Philo, C. and Parr, H. (2020) Muddying the therapeutic geographies of mental healthcare: Carescapes of psychiatric transition in the Scottish Highlands. In: Munoz, S.-A. and Bain, S. F. (eds.) Mental Health and Wellbeing in Rural Regions: International Perspectives. Series: Routledge Advances in Regional Economics, Science and Policy. Routledge: London, pp. 40-56. ISBN 9780367544867

Full text not currently available from Enlighten.

Publisher's URL:


We are then introduced in Chapter 3, by Philo and Parr, to the topic of inpatient facilities in rural areas.

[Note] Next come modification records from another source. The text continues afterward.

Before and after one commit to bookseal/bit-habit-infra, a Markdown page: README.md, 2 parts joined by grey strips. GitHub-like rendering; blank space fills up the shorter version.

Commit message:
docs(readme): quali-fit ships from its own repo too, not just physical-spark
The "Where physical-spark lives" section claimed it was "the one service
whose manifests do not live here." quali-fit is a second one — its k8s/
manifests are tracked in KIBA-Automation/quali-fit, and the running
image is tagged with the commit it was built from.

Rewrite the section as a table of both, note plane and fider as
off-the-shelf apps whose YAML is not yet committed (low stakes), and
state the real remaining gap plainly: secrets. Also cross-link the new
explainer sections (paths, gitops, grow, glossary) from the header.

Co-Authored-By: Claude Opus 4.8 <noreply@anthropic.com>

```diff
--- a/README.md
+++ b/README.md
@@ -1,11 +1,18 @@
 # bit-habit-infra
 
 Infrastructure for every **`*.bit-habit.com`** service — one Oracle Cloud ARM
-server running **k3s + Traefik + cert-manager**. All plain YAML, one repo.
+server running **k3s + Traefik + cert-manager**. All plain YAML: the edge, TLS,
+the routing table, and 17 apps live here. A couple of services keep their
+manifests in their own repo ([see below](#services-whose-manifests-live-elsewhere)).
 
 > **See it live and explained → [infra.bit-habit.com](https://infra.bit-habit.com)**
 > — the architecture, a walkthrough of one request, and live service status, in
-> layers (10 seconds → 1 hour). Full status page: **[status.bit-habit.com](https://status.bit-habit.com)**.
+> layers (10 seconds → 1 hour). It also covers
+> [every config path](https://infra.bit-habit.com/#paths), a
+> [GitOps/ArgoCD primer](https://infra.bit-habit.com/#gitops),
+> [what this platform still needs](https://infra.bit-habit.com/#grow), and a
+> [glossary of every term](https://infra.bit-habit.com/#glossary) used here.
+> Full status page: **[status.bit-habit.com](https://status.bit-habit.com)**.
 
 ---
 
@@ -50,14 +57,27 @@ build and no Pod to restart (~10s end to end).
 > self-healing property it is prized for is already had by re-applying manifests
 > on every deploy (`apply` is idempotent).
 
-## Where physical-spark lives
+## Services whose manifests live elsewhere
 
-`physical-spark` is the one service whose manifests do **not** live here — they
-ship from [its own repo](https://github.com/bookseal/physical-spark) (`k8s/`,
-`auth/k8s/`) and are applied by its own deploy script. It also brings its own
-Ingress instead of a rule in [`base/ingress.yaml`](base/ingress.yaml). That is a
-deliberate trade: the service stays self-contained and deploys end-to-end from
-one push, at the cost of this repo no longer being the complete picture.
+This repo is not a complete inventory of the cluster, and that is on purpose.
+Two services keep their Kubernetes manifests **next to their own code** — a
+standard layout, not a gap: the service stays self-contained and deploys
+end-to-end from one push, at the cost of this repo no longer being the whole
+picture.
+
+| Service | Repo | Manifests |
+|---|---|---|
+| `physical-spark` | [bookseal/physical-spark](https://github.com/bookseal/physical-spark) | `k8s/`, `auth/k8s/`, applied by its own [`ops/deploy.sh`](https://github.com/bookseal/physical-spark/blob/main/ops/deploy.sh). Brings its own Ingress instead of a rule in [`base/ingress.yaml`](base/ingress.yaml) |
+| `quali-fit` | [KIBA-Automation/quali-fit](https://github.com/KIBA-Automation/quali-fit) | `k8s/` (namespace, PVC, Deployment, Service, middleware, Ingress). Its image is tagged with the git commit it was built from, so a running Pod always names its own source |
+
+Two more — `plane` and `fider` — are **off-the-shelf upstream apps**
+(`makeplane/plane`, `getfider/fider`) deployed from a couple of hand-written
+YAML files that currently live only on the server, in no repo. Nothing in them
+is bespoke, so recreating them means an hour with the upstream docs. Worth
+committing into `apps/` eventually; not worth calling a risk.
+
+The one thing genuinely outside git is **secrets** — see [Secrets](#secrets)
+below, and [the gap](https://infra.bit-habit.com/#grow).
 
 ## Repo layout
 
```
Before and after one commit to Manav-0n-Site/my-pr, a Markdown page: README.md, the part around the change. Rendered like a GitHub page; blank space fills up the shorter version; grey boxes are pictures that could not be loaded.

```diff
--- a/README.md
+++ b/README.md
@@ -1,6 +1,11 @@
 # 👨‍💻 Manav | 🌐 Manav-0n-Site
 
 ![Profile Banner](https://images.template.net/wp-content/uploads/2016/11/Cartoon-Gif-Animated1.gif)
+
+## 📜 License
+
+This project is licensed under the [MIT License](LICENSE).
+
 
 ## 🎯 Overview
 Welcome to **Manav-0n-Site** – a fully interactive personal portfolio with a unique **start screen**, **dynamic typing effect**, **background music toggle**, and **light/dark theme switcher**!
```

This chapter picks up the topic alluded to in Chapter 1, of links between rural mental health and land, landscape and environment. Philo and Parr’s chapter presents a detailed case study of “Old Craigs” and “New Craigs” in Inverness (Scotland) – the “old” Inverness District Lunatic Asylum (closed in the early 2000s) and the New Craigs inpatient hospital built in land adjacent to the old asylum site. Through consideration of this case study, the authors show how various writers and therapists have proclaimed the importance of “natural” (rural, scenic, countryside) settings as conducive to the recovery of mental wellness for people enduring periods of mental ill health. Such proclamations have a deep historical lineage that is explored in this chapter. Philo and Parr demonstrate that there is much merit in reconsidering what kinds of “therapeutic landscapes” were being created and how they have since been experienced by patients resident in such institutions. They also demonstrate the need to consider whether more modern versions of therapeutic landscapes designed for mental health inpatients, associated with updated discourses about model psychiatric facilities, are necessarily improvements on what went before. The authors argue that a thoroughly “muddied” therapeutic landscape in the grounds of the Old Craigs, organically blended into its rural surroundings over many years, may have now been lost, replaced by a new facility largely devoid of grounds or connections into real earth. These themes are developed as a fresh perspective for work on the rural geographies of mental healthcare, with relevance to both facilities and individual bodies and psychologies.

Item Type:Book Sections
Glasgow Author(s) Enlighten ID:Parr, Professor Hester and Philo, Professor Christopher
Authors: Philo, C., and Parr, H.
College/School:College of Science and Engineering > School of Geographical and Earth Sciences

University Staff: Request a correction | Enlighten Editors: Update this record